(B) disapproves the person's participation in the proposed transaction.

(2) If the member approves a person's participation in a transaction pursuant to paragraph (c)(1), the transaction shall be recorded on the books and records of the member and the member shall supervise the person's participation in the transaction as if the transaction were executed on behalf of the member.

(3) If the member disapproves a person's participation pursuant to paragraph (c)(1), the person shall not participate in the transaction in any manner, directly or indirectly.

(d) Transactions Not for Compensation

In the case of a transaction or a series of related transactions in which an associated person has not and will not receive any selling compensation, a member which has received notice pursuant to paragraph (b) shall provide the associated person prompt written acknowledgment of said notice and may, at its discretion, require the person to adhere to specified conditions in connection with his participation in the transaction.

(e) Definitions

For purposes of this Rule, the following terms shall have the stated meanings:

(1) "Private securities transaction" shall mean any securities transaction outside the regular course or scope of an associated person's employment with a member, including, though not limited to, new offerings of securities which are not registered with the Commission, provided however that transactions subject to the notification requirements of Rule 3050, transactions among immediate family members (as defined in Rule 2790), for which no associated person receives any selling compensation, and personal transactions in investment company and variable annuity securities, shall be excluded.

(2) "Selling compensation" shall mean any compensation paid directly or indirectly from whatever source in connection with or as a result of the purchase or sale of a security, including, though not limited to, commissions; finder's fees; securities or rights to acquire securities; rights of participation in profits, tax benefits, or dissolution proceeds, as a general partner or otherwise; or expense reimbursements.

FINRA Rule 3270: 

Outside Business Activities of Registered Persons 

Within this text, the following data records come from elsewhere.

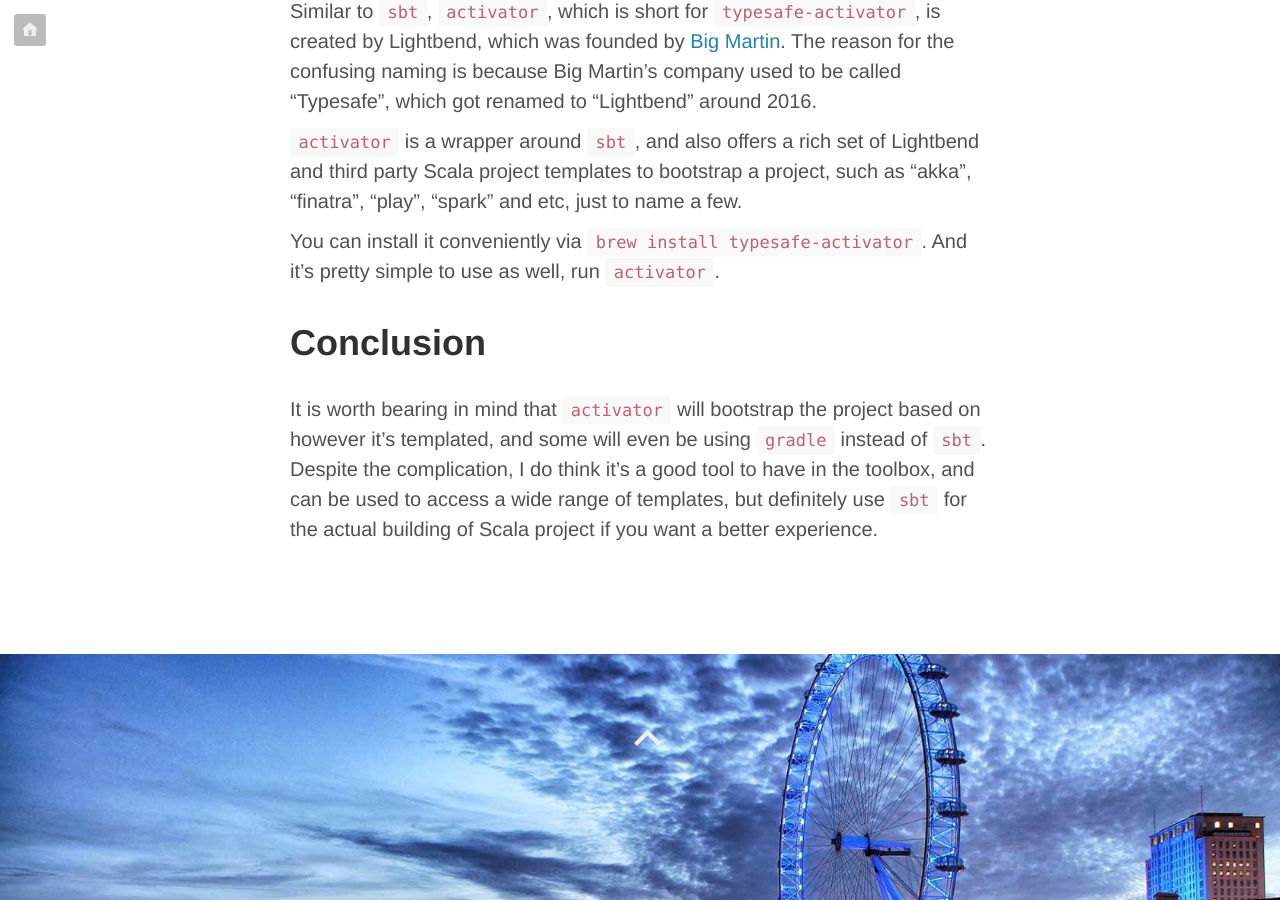
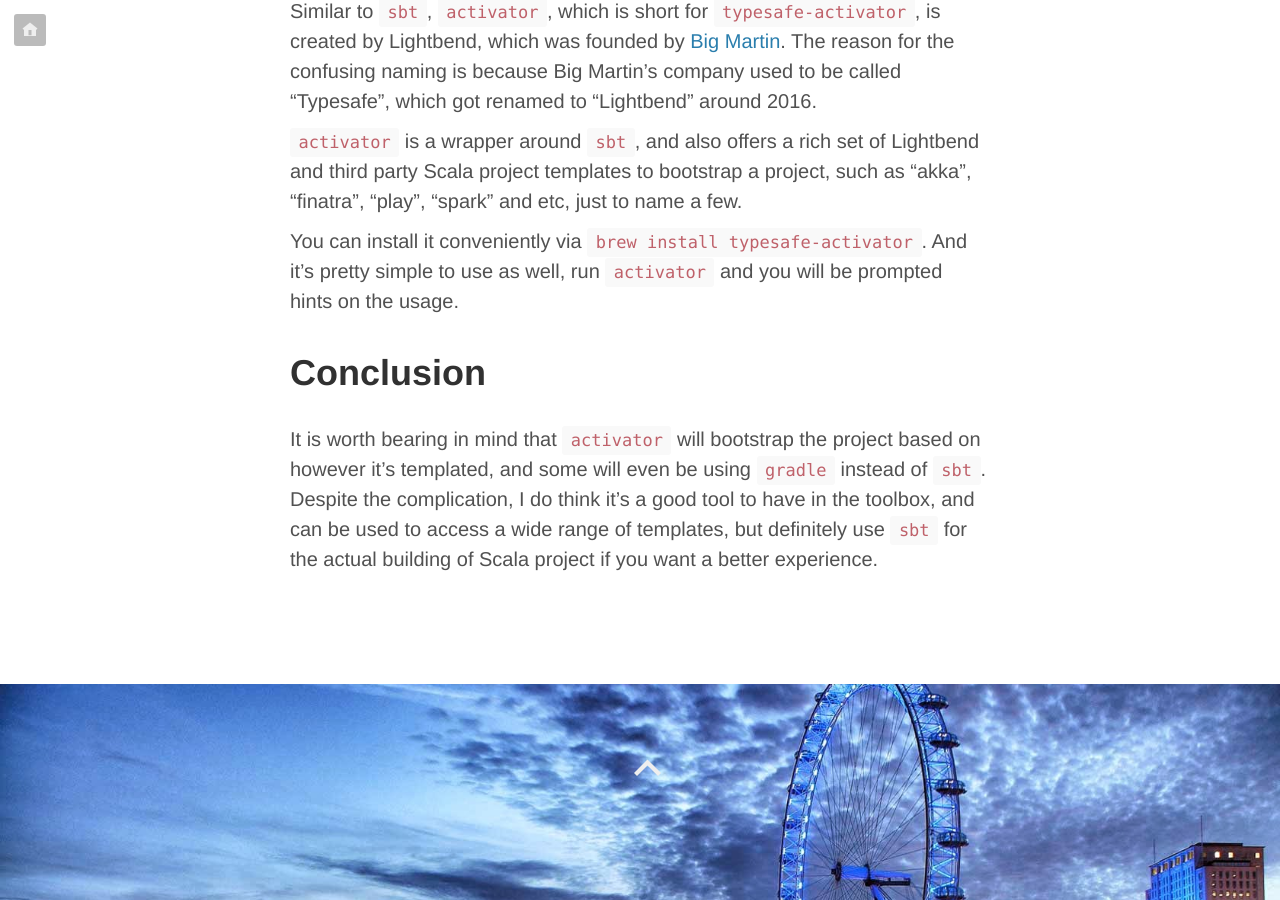
Before and after one commit to mlin6436/mlin6436.github.io, a Jekyll site: the page built from _posts/2019-01-29-bootstrap-scala.md, in a window 1280 px wide and 900 px high, scrolled down 2038 px. Built offline with Jekyll 4.4.1, drawn with Linux system fonts in a browser that asks for light colours; comment, search, counter and statistics services are not loaded.

Commit message:
update post "bootstrap scala"

```diff
--- a/_posts/2019-01-29-bootstrap-scala.md
+++ b/_posts/2019-01-29-bootstrap-scala.md
@@ -32,7 +32,7 @@
 
 `activator` is a wrapper around `sbt`, and also offers a rich set of Lightbend and third party Scala project templates to bootstrap a project, such as "akka", "finatra", "play", "spark" and etc, just to name a few.
 
-You can install it conveniently via `brew install typesafe-activator`. And it's pretty simple to use as well, run `activator`.
+You can install it conveniently via `brew install typesafe-activator`. And it's pretty simple to use as well, run `activator` and you will be prompted hints on the usage.
 
 # Conclusion
 
```
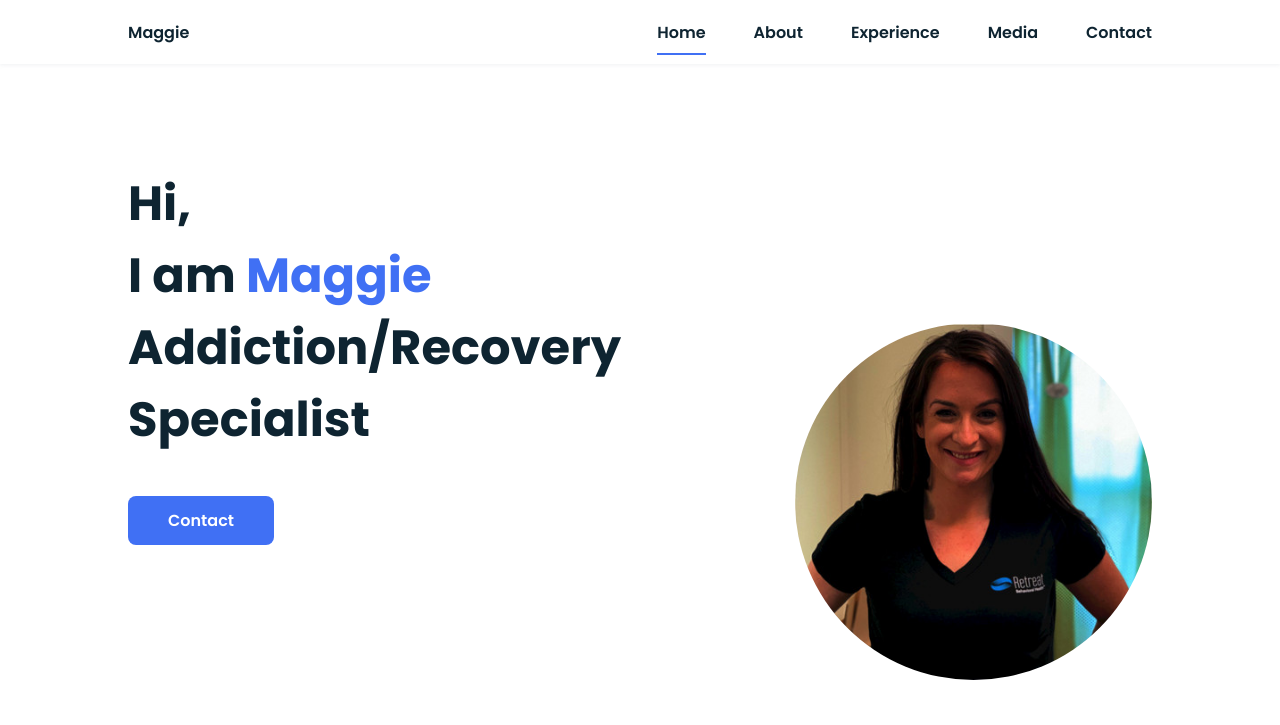
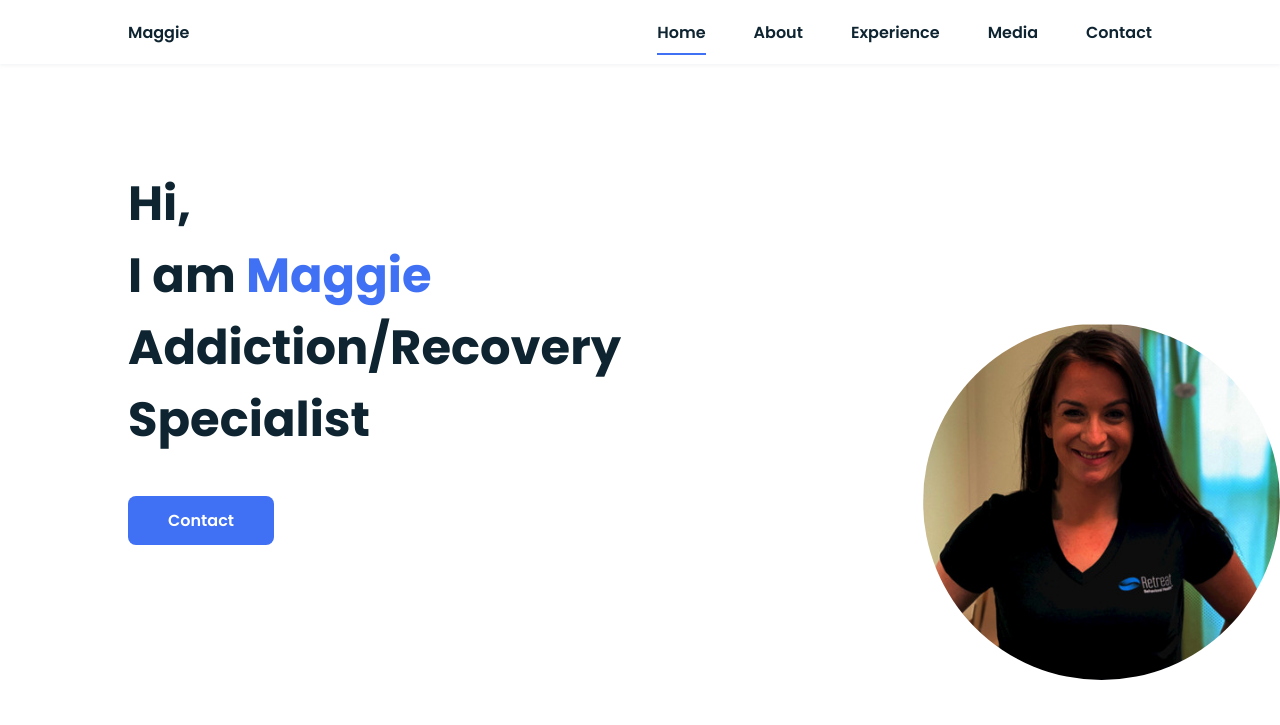
Before and after one commit to dannygibbz/Mag-Site, a plain HTML site: page index.html in a window 1280 px wide. Shown: the top 725 px of the page. Drawn offline with nearby package versions, Linux system fonts and the light colour scheme.

Commit message:
ever closer

```diff
--- a/assets/css/styles.css
+++ b/assets/css/styles.css
@@ -453,7 +453,4 @@ img {
     margin-left: auto;
     margin-right: auto;
   }
-  .home__img {
-    right: 10%;
-  }
 }
```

No registered person may be an employee, independent contractor, sole proprietor, officer, director or partner of another person, or be compensated, or have the reasonable expectation of compensation, from any other person as a result of any business activity outside the scope of the relationship with his or her member firm, unless he or she has provided prior written notice to the member, in such form as specified by the member. Passive investments and activities subject to the requirements of NASD Rule 3040 shall be exempted from this requirement. 

Supplementary Material: 

.01 Obligations of Member Receiving Notice. Upon receipt of a written notice under Rule 3270, a member shall consider whether the proposed activity will: (1) interfere with or otherwise compromise the registered person's responsibilities to the member and/or the member's customers or (2) be viewed by customers or the public as part of the member's business based upon, among other factors, the nature of the proposed activity and the manner in which it will be offered. Based on the member's review of such factors, the member must evaluate the advisability of imposing specific conditions or limitations on a registered person's outside business activity, including where circumstances warrant, prohibiting the activity. A member also must evaluate the proposed activity to determine whether the activity properly is characterized as an outside business activity or whether it should be treated as an outside securities activity subject to the requirements of NASD Rule 3040. A member must keep a record of its compliance with these obligations with respect to each written notice received and must preserve this record for the period of time and accessibility specified in SEA Rule 17a-4(e)(1).